He’s referring to the fact that after he beat up the guy, he paraded him through the streets with other soldiers and handcuffed Palestinian men. The video shows that.
“There’s me and another guy holding the guy that I kneed,” says Michael. “And I recognized him and he’s bruised in the face. My immediate response was that I broke out crying … I kept saying, ‘Sons of bitches. Sons of bitches.’”
With proof in hand, he got right to work. He called local journalists. And soon, the state attorney’s office reopened the investigation. One of Israel’s leading investigative journalism TV shows took up Michael’s story.
A few days before the TV show ran, the state attorney’s office released a statement admitting the mistake of interrogating the wrong Palestinian man.
“That’s huge,” says Michael. “It’s the state attorney’s office. It’s very powerful people with a lot to lose who did not want to admit their fault.”
“Did you ever find the right Palestinian?” I ask.
“Well, New Year’s Eve 2018, I’m about to go out to a party and I’m told that there’s going to be an interview with the guy who I actually beat up,” Michael answers.
Israeli TV journalists had found the right Palestinian man. His name is Faisal al-Natsheh.
“I was sitting there watching the news and they’re interviewing the guy’s mother,” says Michael.
“She’s talking about the trauma that her son went through. And they’re interviewing him, and … I had to look this guy in the eyes and hear his account of it and hear his mother talk about what I did to her son.”
“Did you ever interact with him or talk to him?” I ask.
“No,” he answers. “I don’t think he’d want to forgive me and I don’t want to ask him to.”
Before the state closed its investigation, Michael left his job representing Breaking the Silence. He went to work as the spokesperson for Ayman Odeh, who is leader of the third-largest bloc in Israel’s parliament. Odeh wants a shared future with the full and equal participation for the Arab Palestinians who live in Israel and who have citizenship. He also is calling for an end to the Israeli occupation and the establishment of an independent Palestinian state.
Michael works pretty much around the clock for Odeh.
As for his Judaism, ”It took me a very long time to realize that I can be Jewish without being a Zionist,” Michael says.
There’s this restaurant he goes to when he gets stressed or lonely. He orders the sour cherry soup with dumplings, a traditional dish belonging to Bukhari Jews, who are Jews with ancestors from Central Asian countries like Uzbekistan, where Michael’s grandparents came from. Eating it, he says, is his version of praying.
“Why do people pray?” Michael asks. “They just want to feel like they’re connecting to something that people have done before them. They want to feel at home. They want to feel something familiar. They want to feel less alone.
More than food connects Michael with his ancestors.
“I also feel like it’s very Jewish to fight apartheid, just like it was very Jewish to fight segregation,” he says.

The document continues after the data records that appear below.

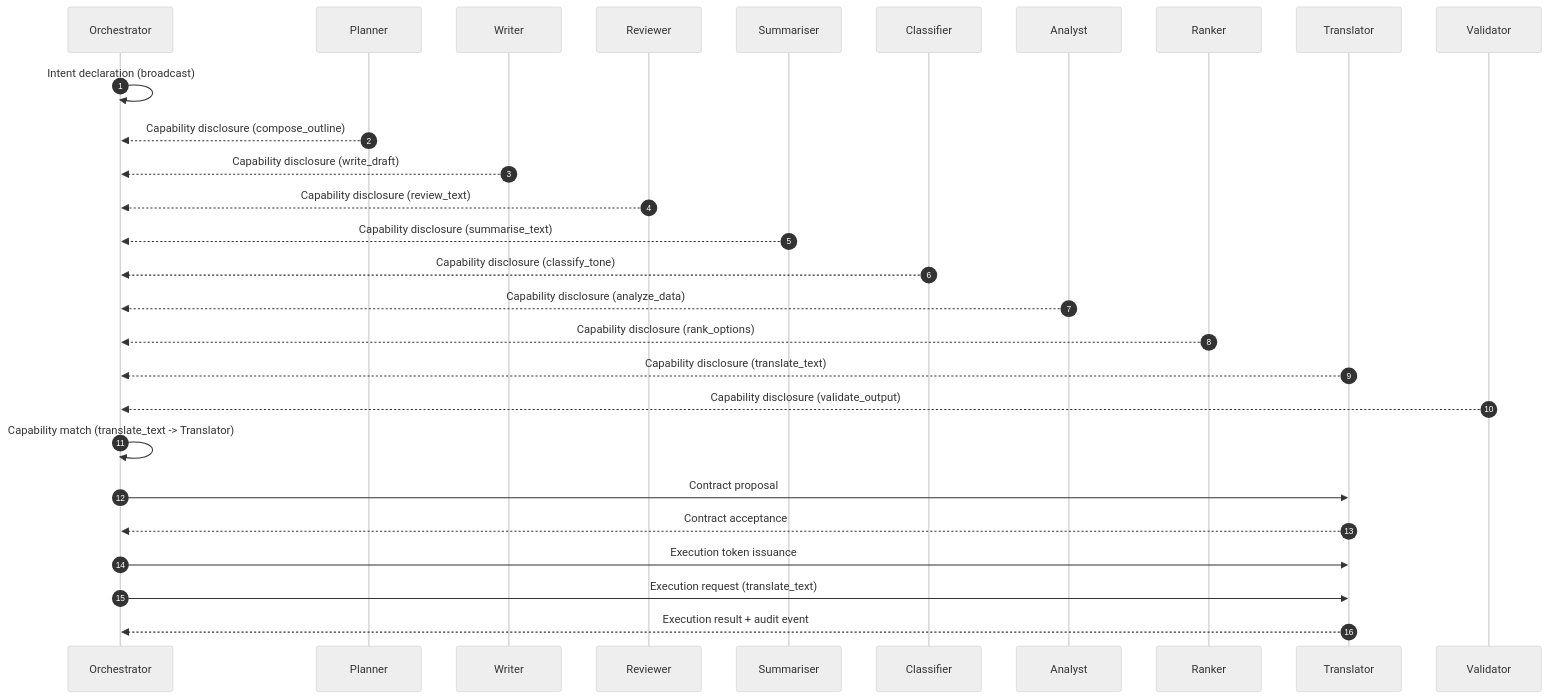
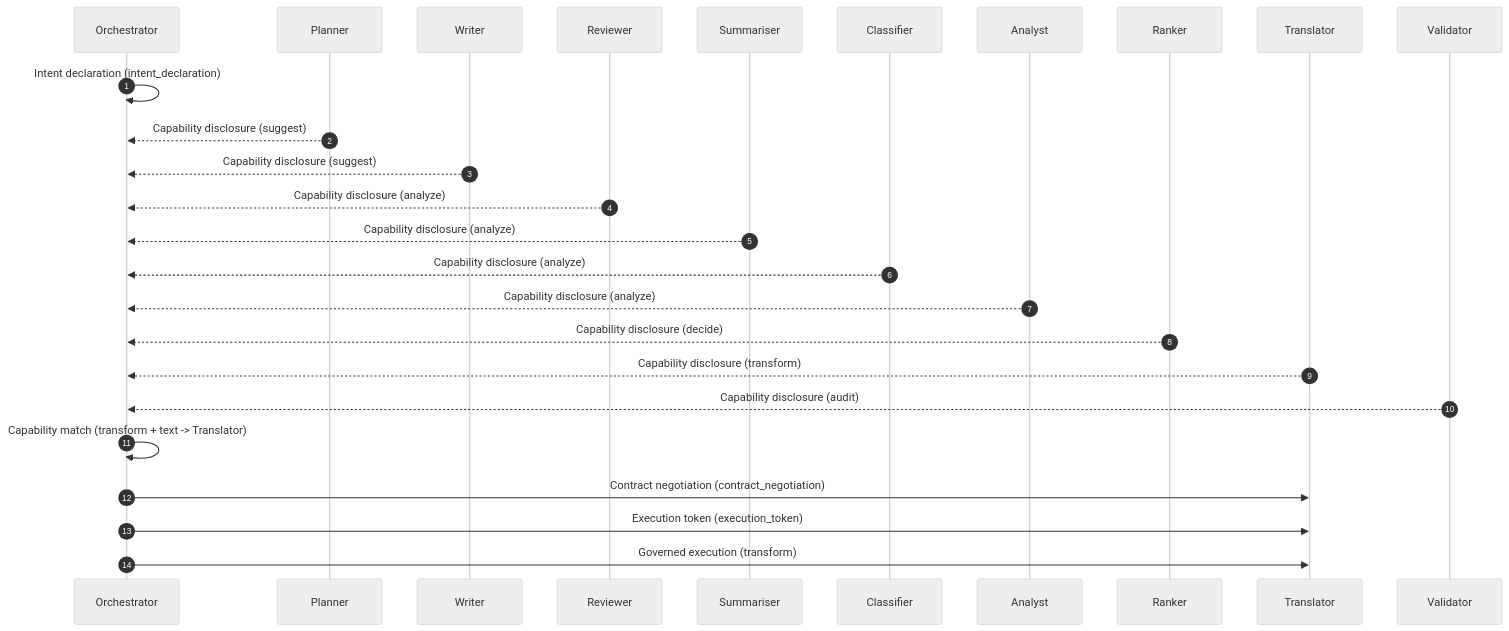
The second of 2 diagrams in reference-implementation/README.md (emmett08/ICNP_spec_schemas_ref_impl), drawn with Mermaid (neutral theme) before and after one commit. The commit also changed other lines of this file and 30 other files, not shown here.

Commit message:
Align ICNP docs, schemas, and demos with canonical spec

````diff
--- a/reference-implementation/README.md
+++ b/reference-implementation/README.md
@@ -142,34 +131,31 @@
 ```mermaid
 sequenceDiagram
     autonumber
     participant O as Orchestrator
     participant P as Planner
     participant W as Writer
     participant R as Reviewer
     participant S as Summariser
     participant C as Classifier
     participant A as Analyst
     participant K as Ranker
     participant T as Translator
     participant V as Validator
 
-    O->>O: Intent declaration (broadcast)
-    P-->>O: Capability disclosure (compose_outline)
-    W-->>O: Capability disclosure (write_draft)
-    R-->>O: Capability disclosure (review_text)
-    S-->>O: Capability disclosure (summarise_text)
-    C-->>O: Capability disclosure (classify_tone)
-    A-->>O: Capability disclosure (analyze_data)
-    K-->>O: Capability disclosure (rank_options)
-    T-->>O: Capability disclosure (translate_text)
-    V-->>O: Capability disclosure (validate_output)
+    O->>O: Intent declaration (intent_declaration)
+    P-->>O: Capability disclosure (suggest)
+    W-->>O: Capability disclosure (suggest)
+    R-->>O: Capability disclosure (analyze)
+    S-->>O: Capability disclosure (analyze)
+    C-->>O: Capability disclosure (analyze)
+    A-->>O: Capability disclosure (analyze)
+    K-->>O: Capability disclosure (decide)
+    T-->>O: Capability disclosure (transform)
+    V-->>O: Capability disclosure (audit)
 
-    O->>O: Capability match (translate_text -> Translator)
+    O->>O: Capability match (transform + text -> Translator)
 
-    O->>T: Contract proposal
-    T-->>O: Contract acceptance
-
-    O->>T: Execution token issuance
-    O->>T: Execution request (translate_text)
-    T-->>O: Execution result + audit event
+    O->>T: Contract negotiation (contract_negotiation)
+    O->>T: Execution token (execution_token)
+    O->>T: Governed execution (transform)
 ```
````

“There’s something about Judaism which doesn’t naturally lend itself to supremacy. There’s something about Judaism which at its core is not materialistic. Because your God doesn’t have a name or a body or face, then you can’t worship land and you can’t worship flags and you can’t worship symbols. You can try and do good to other people.
Michael, with his public speaking and writing, his non-stop calls with journalists, and his political activism, he’s trying to do good for his people. For his country.
Click here to read or listen to the story on spiritualedge.org.
*Michael is a pseudonym.
Shaina Shealy is a journalist fellow with the Spiritual Exemplars Project.